a resident of Menlo Park: Sharon Heights
on Oct 30, 2007 at 12:40 am

"Anything goes with the current Council"?

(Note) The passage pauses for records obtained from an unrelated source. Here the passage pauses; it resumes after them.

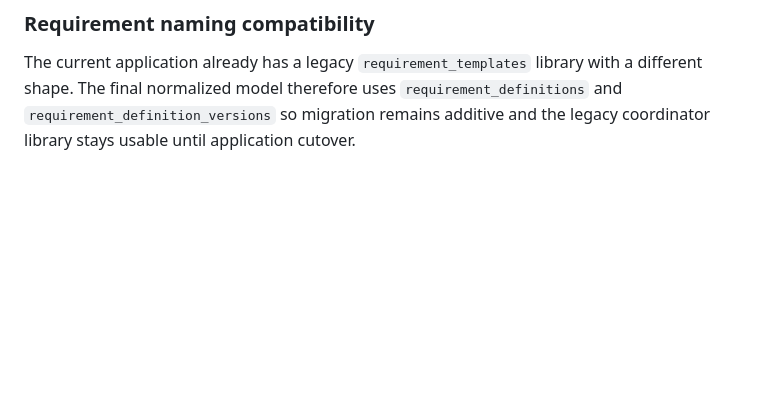
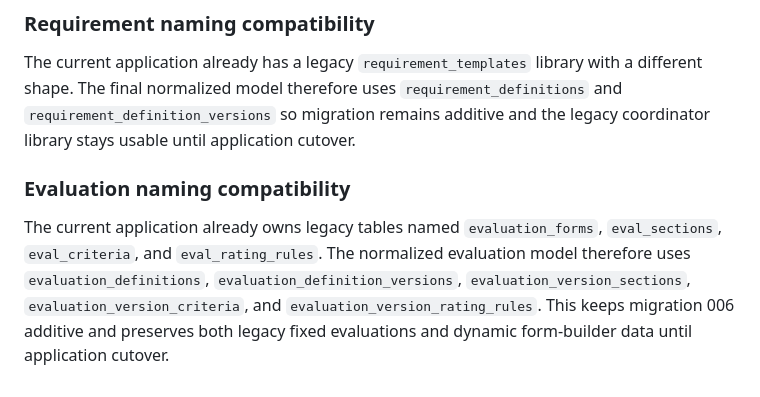
Before and after one commit to Ray19-web/ojtrack, a Markdown page: docs/DATABASE_NORMALIZATION_FINAL.md, the part around the change. GitHub-like rendering; blank space fills up the shorter version.

Commit message:
Document collision-safe evaluation naming

```diff
--- a/docs/DATABASE_NORMALIZATION_FINAL.md
+++ b/docs/DATABASE_NORMALIZATION_FINAL.md
@@ -195,3 +195,8 @@ Therefore:
 ### Requirement naming compatibility
 
 The current application already has a legacy `requirement_templates` library with a different shape. The final normalized model therefore uses `requirement_definitions` and `requirement_definition_versions` so migration remains additive and the legacy coordinator library stays usable until application cutover.
+
+
+### Evaluation naming compatibility
+
+The current application already owns legacy tables named `evaluation_forms`, `eval_sections`, `eval_criteria`, and `eval_rating_rules`. The normalized evaluation model therefore uses `evaluation_definitions`, `evaluation_definition_versions`, `evaluation_version_sections`, `evaluation_version_criteria`, and `evaluation_version_rating_rules`. This keeps migration 006 additive and preserves both legacy fixed evaluations and dynamic form-builder data until application cutover.
```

Anything does NOT go. Development is controlled by zoning and enforced by Planning. Maybe YOU don't like development/remodeling in ANY form. I don't mind it. What I really do mind is when someone follows ALL the rules and still get strung up on the nearest tree just 'cause someone else doesn't like change, or respect property rights.